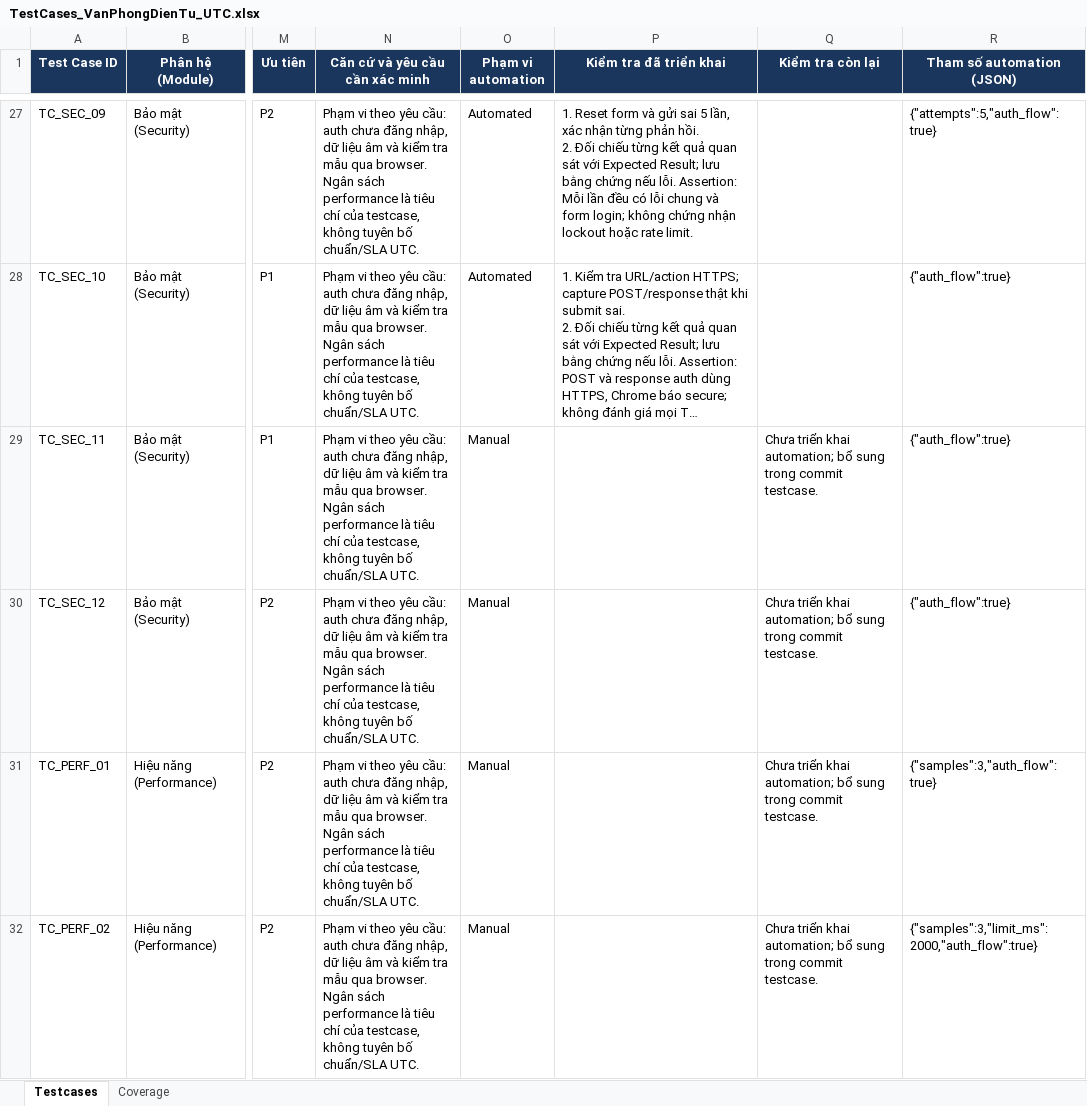
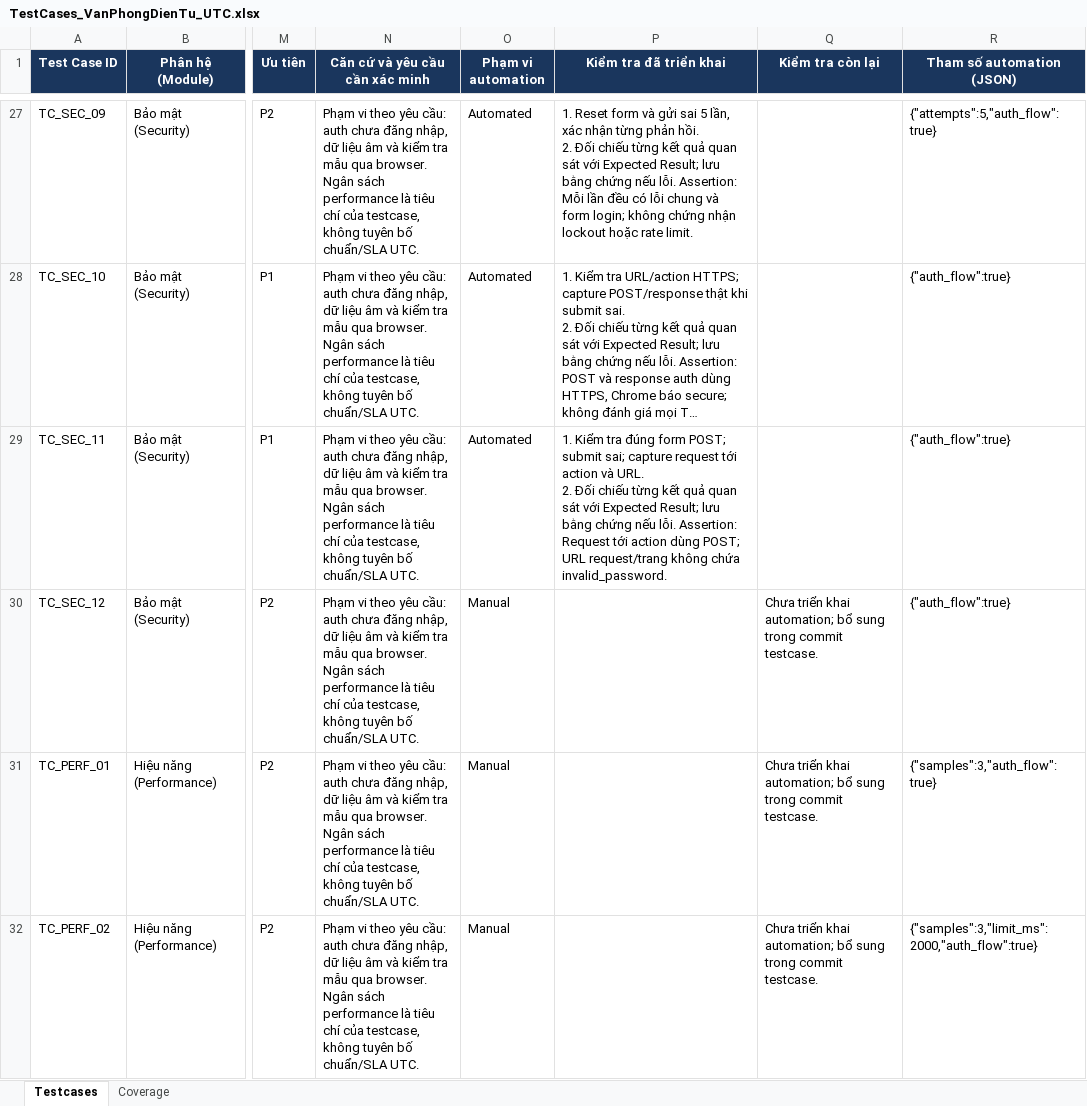
Before and after one commit to hieud3663/selenium, an Excel workbook: testcases/TestCases_VanPhongDienTu_UTC.xlsx, sheet Testcases, drawn as a sheet; only a part is shown, gaps mark what is left out; long unchanged cells end in …; values as stored, in another font and other column widths than the file's, no borders; ↵ is a line break in a cell; the diff names each change by its address in the sheet, - before the commit and + after, or states it on an @@ line.

Commit message:
test(TC_SEC_11): Require POST and keep passwords out of URLs

```diff
--- a/testcases/TestCases_VanPhongDienTu_UTC.xlsx (sheet Testcases)
+++ b/testcases/TestCases_VanPhongDienTu_UTC.xlsx (sheet Testcases)
-O29 (Phạm vi automation): Manual
+O29 (Phạm vi automation): Automated
-P29 (Kiểm tra đã triển khai): (empty)
+P29 (Kiểm tra đã triển khai): 1. Kiểm tra đúng form POST; submit sai; capture request tới action và URL. ↵ 2. Đối chiếu từng kết quả quan sát với Expected Result; lưu bằng chứng nếu lỗi. Assertion: Request tới action dùng POST; URL request/trang không chứa invalid_password.
-Q29 (Kiểm tra còn lại): Chưa triển khai automation; bổ sung trong commit testcase.
+Q29 (Kiểm tra còn lại): (empty)
```
Also changed, not shown: sheet Coverage, 1 other file.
★ ★ ★ ★ ★
What is needed here is an exact copy of all the entries, without the pictures.

Before and after one commit to hieud3663/selenium, an Excel workbook: testcases/TestCases_VanPhongDienTu_UTC.xlsx, sheet Testcases, drawn as a sheet; only a part is shown, gaps mark what is left out; long unchanged cells end in …; values as stored, in another font and other column widths than the file's, no borders; ↵ is a line break in a cell; the diff names each change by its address in the sheet, - before the commit and + after, or states it on an @@ line.

Commit message:
test(TC_SEC_11): Require POST and keep passwords out of URLs

```diff
--- a/testcases/TestCases_VanPhongDienTu_UTC.xlsx (sheet Testcases)
+++ b/testcases/TestCases_VanPhongDienTu_UTC.xlsx (sheet Testcases)
-O29 (Phạm vi automation): Manual
+O29 (Phạm vi automation): Automated
-P29 (Kiểm tra đã triển khai): (empty)
+P29 (Kiểm tra đã triển khai): 1. Kiểm tra đúng form POST; submit sai; capture request tới action và URL. ↵ 2. Đối chiếu từng kết quả quan sát với Expected Result; lưu bằng chứng nếu lỗi. Assertion: Request tới action dùng POST; URL request/trang không chứa invalid_password.
-Q29 (Kiểm tra còn lại): Chưa triển khai automation; bổ sung trong commit testcase.
+Q29 (Kiểm tra còn lại): (empty)
```
Also changed, not shown: sheet Coverage, 1 other file.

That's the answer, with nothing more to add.